Visual FoxPro, like Visual C++, is a hybrid language. This means that the developers have the option of developing applications using OOP methods or modular programming. If you develop applications in other languages, such as SmallTalk, you must use OOP.

If Visual FoxPro does not require the use of OOP, why should you consider leaving the warm comfort of developing the old way to go to the radically new mind-set of OOP? To answer this question, it is first necessary to review the background of what is called the software crisis.

The Software Crisis

Businesses today are experiencing a software crisis that stems from the inability of today's programming methodologies to adapt to the rapidly changing world of business. Applications developed in modular form often require a long development cycle, are based on marginally reusable code bases, and are frequently outdated before they hit the user's desk. The premise of modular development is to create software based on modules that are typically, by their very nature, different from business to business and even from department to department within a single company. In today's global business environment, companies need the diversity of an operating system or programming language that will enable them to develop programs or software that is cost efficient to produce and deploy in many working environments. For example, an inventory control program written to work in an American company might not have all the functionality that would be needed to work in a Mexican company. Visual FoxPro is one of the programming languages that is adaptable enough to enable the developer the versatility to quickly meet the needs of most companies in many situations.

Take the example of accounting applications. At the most basic level, they are the same: accounts receivable programs that manage and track the money owed to the company, accounts payable programs manage the bills owed by the company, and so on. However, when you drill down to the operations of the individual business functions, differences typically arise from organization to organization. For example, the format of a bill for a service organization is different from the format of a bill for a merchandising firm.

When software is developed in modules, as it was in FoxPro 2.x, individual programs are combined to create an application. If an application is brought from one company to another, or even from one department to another, typically the software is copied and the source code is modified to fit the requirements of the new users. Imagine what happens when an upgrade is released for the original software.

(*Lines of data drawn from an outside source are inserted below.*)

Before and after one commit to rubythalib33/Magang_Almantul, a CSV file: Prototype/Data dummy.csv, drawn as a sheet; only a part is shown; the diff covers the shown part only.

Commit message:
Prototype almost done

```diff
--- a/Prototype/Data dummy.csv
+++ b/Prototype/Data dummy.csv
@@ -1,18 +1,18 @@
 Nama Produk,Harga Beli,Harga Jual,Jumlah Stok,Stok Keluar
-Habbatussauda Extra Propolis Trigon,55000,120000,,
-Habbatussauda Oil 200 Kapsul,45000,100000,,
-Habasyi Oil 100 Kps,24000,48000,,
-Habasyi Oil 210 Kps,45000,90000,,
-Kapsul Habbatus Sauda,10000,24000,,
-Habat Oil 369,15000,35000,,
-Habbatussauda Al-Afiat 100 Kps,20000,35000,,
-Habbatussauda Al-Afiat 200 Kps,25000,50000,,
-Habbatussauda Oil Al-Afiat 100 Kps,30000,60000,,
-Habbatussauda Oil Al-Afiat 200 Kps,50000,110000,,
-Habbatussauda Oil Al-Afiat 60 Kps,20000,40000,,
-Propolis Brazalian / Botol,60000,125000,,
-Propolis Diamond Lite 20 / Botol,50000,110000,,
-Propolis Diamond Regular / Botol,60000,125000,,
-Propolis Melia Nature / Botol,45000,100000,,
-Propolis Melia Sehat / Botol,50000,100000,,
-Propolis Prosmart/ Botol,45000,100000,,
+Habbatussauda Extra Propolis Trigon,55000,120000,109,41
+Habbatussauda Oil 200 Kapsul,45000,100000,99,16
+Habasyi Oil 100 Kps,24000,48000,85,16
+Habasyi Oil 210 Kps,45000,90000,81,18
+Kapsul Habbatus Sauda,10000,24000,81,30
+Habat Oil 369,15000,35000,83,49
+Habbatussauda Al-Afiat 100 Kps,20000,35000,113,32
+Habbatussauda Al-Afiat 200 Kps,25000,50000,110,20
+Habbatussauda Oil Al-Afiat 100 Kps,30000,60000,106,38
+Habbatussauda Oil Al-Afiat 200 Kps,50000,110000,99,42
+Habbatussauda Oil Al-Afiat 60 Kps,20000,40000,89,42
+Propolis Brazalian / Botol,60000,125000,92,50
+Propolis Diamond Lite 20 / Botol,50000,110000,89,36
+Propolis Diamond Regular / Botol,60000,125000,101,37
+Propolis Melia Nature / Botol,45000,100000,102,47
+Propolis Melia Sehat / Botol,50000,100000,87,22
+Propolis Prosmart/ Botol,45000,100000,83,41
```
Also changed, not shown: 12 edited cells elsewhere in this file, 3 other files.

The new users do not get the benefits of the new upgrade unless a second effort is made to incorporate the changes into the copied version. If a bug is found in one version of the software, the software must be fixed in two places. Obviously, this is not the best way to do things.

OOP takes a radically different approach. Software is created not in modules but rather in terms of entities (or objects). For example, using OOP, you do not create an accounts receivable module per se but instead create customer objects, invoice objects, and so on and then combine them into an application. In effect, components are developed that are put together to form an application.

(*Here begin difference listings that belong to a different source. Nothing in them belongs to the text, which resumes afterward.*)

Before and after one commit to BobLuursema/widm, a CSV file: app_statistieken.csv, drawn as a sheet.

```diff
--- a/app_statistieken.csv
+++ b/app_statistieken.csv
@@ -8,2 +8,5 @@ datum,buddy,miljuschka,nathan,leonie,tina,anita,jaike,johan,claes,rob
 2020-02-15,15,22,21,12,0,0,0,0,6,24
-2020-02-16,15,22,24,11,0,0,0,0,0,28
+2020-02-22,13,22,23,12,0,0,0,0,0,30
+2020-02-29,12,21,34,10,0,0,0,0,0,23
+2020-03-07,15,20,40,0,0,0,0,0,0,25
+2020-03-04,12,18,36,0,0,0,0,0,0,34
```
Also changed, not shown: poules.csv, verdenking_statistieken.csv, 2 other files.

Using this new method of development, you focus on the entities being modeled in the problem domain (a fancy term meaning the business problem you are trying to solve with software). The design of a customer object is based on the simple concept of trying to determine what a customer does and what a customer knows within the context of a business. "Within the context" means that you will come up with a theoretical model for the customer based on what the "customer" is within the business environment. For example, a customer knows his or her name, address, telephone number, and credit balance. The customer would also know how to print itself, save itself, and more. This does not mean that Joe Customer knows how to print his own record or save himself to the database. Rather, it means that a customer object would have these responsibilities.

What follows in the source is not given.